Meanwhile, Bischöfliche Weingüter Trier’s Riesling from Mosel’s steeply sloped Altenberg vineyard achieved similarly high scores, proving the quality of this traditional outpost of great Riesling. At higher prices, Riesling showed its aptitude for the medium-dry style, with nothing less than a Silver medal for all the examples over £20 in this category.
The outstanding wine of the flight was the Schloss Johannisberg Silverlack Riesling Erstes Gewächs from the Rheingau, which showed the grape at its complex and refreshing best, even at a young stage in its life – this great wine was from the 2013 vintage, but will doubtless show an even broader array of flavours in 10 years’ time.
Interestingly, when the judges moved into the medium-sweet Rieslings, the scores dropped a little, perhaps a reflection of the wines that were entered, or possibly because the grape best suits being either off-dry or extremely sweet.
Nevertheless, both the Bischöfliche Weingüter Trier’s medium-dry Riesling from the Altenberg vineyard and the Thirty Bench Small Lot Riesling from Canada’s Andrew Peller achieved Golds in this flight, although they were both on the drier side of this category, containing fewer than 25g/l of residual sugar.
Moving into the final flight, sweet Riesling over 45g/l, the judges were so impressed by the entries that they awarded as many as three Masters – these were wines that were close to perfect. As one might expect, Germany was the source of these truly great examples, although Canada too achieved a top score for one of Andrew Peller’s Rieslings from the Niagara Peninsula.
THE MEDIUM-SWEET SPOT
As noted at the outset, although Riesling is one of those rare grapes that does everything well – aside from oak-aged wines – there are certain areas where it performs best.
Geographically, these have been highlighted above, while stylistically it seems that the best ratio between quality, appeal and price can be found among the medium-sweet Rieslings.
“I can’t believe how well balanced some of the medium-sweet styles are. The sugar lifts the fruit, but because of the acidity you don’t notice the sweetness,” said one judge.
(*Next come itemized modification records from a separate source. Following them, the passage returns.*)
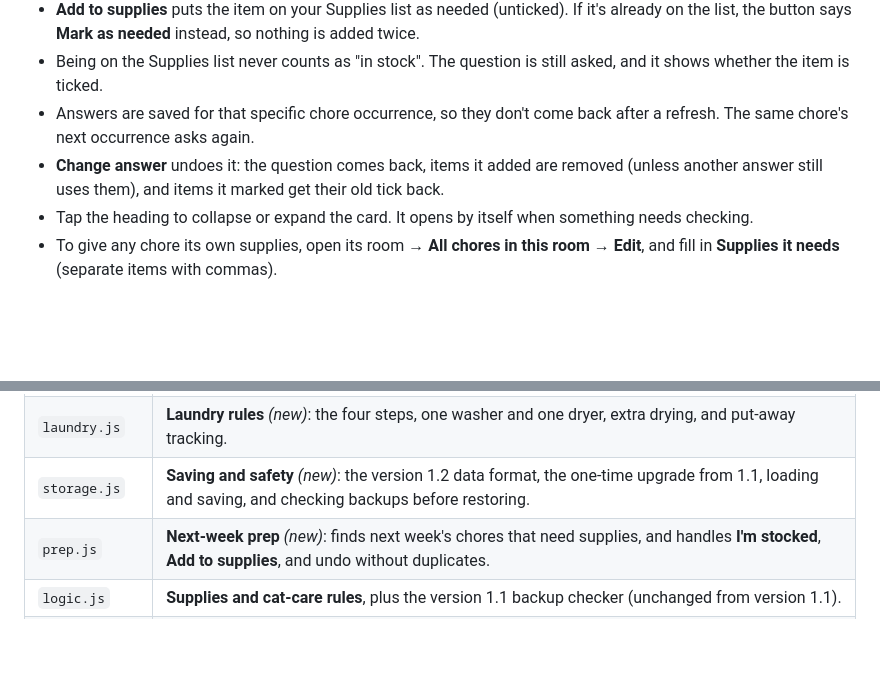
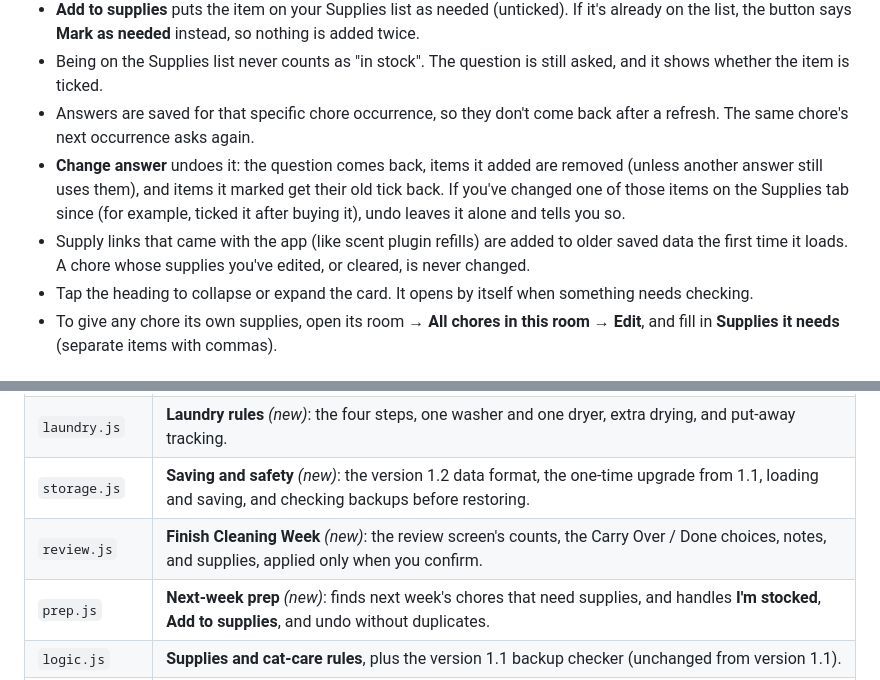
Before and after one commit to gannp301/household-reset, a Markdown page: README.md, 2 parts joined by grey strips. GitHub-like rendering; blank space fills up the shorter version.

```diff
--- a/README.md
+++ b/README.md
@@ -93,7 +117,8 @@ This card looks only at **next week** (the next Saturday to Friday) and only at
 - **Add to supplies** puts the item on your Supplies list as needed (unticked). If it's already on the list, the button says **Mark as needed** instead, so nothing is added twice.
 - Being on the Supplies list never counts as "in stock". The question is still asked, and it shows whether the item is ticked.
 - Answers are saved for that specific chore occurrence, so they don't come back after a refresh. The same chore's next occurrence asks again.
-- **Change answer** undoes it: the question comes back, items it added are removed (unless another answer still uses them), and items it marked get their old tick back.
+- **Change answer** undoes it: the question comes back, items it added are removed (unless another answer still uses them), and items it marked get their old tick back. If you've changed one of those items on the Supplies tab since (for example, ticked it after buying it), undo leaves it alone and tells you so.
+- Supply links that came with the app (like scent plugin refills) are added to older saved data the first time it loads. A chore whose supplies you've edited, or cleared, is never changed.
 - Tap the heading to collapse or expand the card. It opens by itself when something needs checking.
 - To give any chore its own supplies, open its room → **All chores in this room** → **Edit**, and fill in **Supplies it needs** (separate items with commas).
 
@@ -206,6 +231,7 @@ To move your lists to your phone, make a backup on the iPad, open the file on th
 | `schedule.js` | **Calendar rules** *(new)*: Saturday–Friday weeks, the approved room chore lists, when each frequency is due, overdue and upcoming chores, the Heads up summary, and adding, editing, deleting, skipping, and moving chores. |
 | `laundry.js` | **Laundry rules** *(new)*: the four steps, one washer and one dryer, extra drying, and put-away tracking. |
 | `storage.js` | **Saving and safety** *(new)*: the version 1.2 data format, the one-time upgrade from 1.1, loading and saving, and checking backups before restoring. |
+| `review.js` | **Finish Cleaning Week** *(new)*: the review screen's counts, the Carry Over / Done choices, notes, and supplies, applied only when you confirm. |
 | `prep.js` | **Next-week prep** *(new)*: finds next week's chores that need supplies, and handles **I'm stocked**, **Add to supplies**, and undo without duplicates. |
 | `logic.js` | **Supplies and cat-care rules**, plus the version 1.1 backup checker (unchanged from version 1.1). |
 | `app.js` | The **wiring**: draws every screen, responds to taps, and saves changes. |
```
Also changed, not shown: other parts of README.md (+28 -4 lines).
Another agreed, saying: “The sweet spot seems to be medium-dry Rieslings where there is a fantastic balance between the fruit, acidity and sweetness: the acidity is high enough to hide the sugar, but the sugar gives texture and lifts the fruit aromas, which in Riesling are so distinctive.”
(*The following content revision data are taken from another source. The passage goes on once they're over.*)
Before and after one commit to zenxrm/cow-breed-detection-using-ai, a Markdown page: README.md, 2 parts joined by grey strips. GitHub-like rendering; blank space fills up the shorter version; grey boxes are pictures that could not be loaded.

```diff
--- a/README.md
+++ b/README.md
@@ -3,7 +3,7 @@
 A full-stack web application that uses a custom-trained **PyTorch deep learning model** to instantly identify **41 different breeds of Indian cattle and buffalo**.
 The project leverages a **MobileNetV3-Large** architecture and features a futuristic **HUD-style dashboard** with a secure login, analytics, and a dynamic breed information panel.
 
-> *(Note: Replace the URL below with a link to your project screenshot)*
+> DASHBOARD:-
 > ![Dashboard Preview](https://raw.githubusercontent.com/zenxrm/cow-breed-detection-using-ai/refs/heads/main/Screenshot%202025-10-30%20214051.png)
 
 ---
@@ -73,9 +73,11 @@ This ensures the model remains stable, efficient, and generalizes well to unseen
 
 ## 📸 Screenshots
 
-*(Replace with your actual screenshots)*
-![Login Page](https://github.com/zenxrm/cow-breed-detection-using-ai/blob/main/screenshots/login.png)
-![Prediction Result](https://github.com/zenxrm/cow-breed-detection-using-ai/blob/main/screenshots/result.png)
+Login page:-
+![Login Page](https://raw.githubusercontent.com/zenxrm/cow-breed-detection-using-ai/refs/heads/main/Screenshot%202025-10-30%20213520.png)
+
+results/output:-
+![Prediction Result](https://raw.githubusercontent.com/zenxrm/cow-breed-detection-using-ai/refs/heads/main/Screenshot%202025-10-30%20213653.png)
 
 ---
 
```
Nevertheless, it was agreed Riesling suits the bone dry style too, while our final sweet wines of the day’s tasting wowed the judges, with botrytis boosting complexity, as well as concentrating the acids and sugars in the grapes. Concluding, the judges, many of whom had taken part in many Global Masters tastings, were impressed by the overall quality in the Riesling competition.
“There was a very high standard,” stated one judge. Which prompted another to ask: “So what’s wrong with Riesling?” They were alluding to the longstanding problem for this grape: commercially it lacks appeal, particularly in the UK, where Chardonnay, Sauvignon Blanc and Pinot Grigio are the best-selling white varieties.
Maybe it’s because dry Rieslings are too austere and the thought of a sweeter wine is unappealing. Or perhaps it’s due to the unfashionable image of Germany, which is Riesling’s great home. Whatever the reason, all the judges that day were agreed on one point – Riesling makes the world’s greatest unoaked white wines.
Please click through the following pages to see the full results.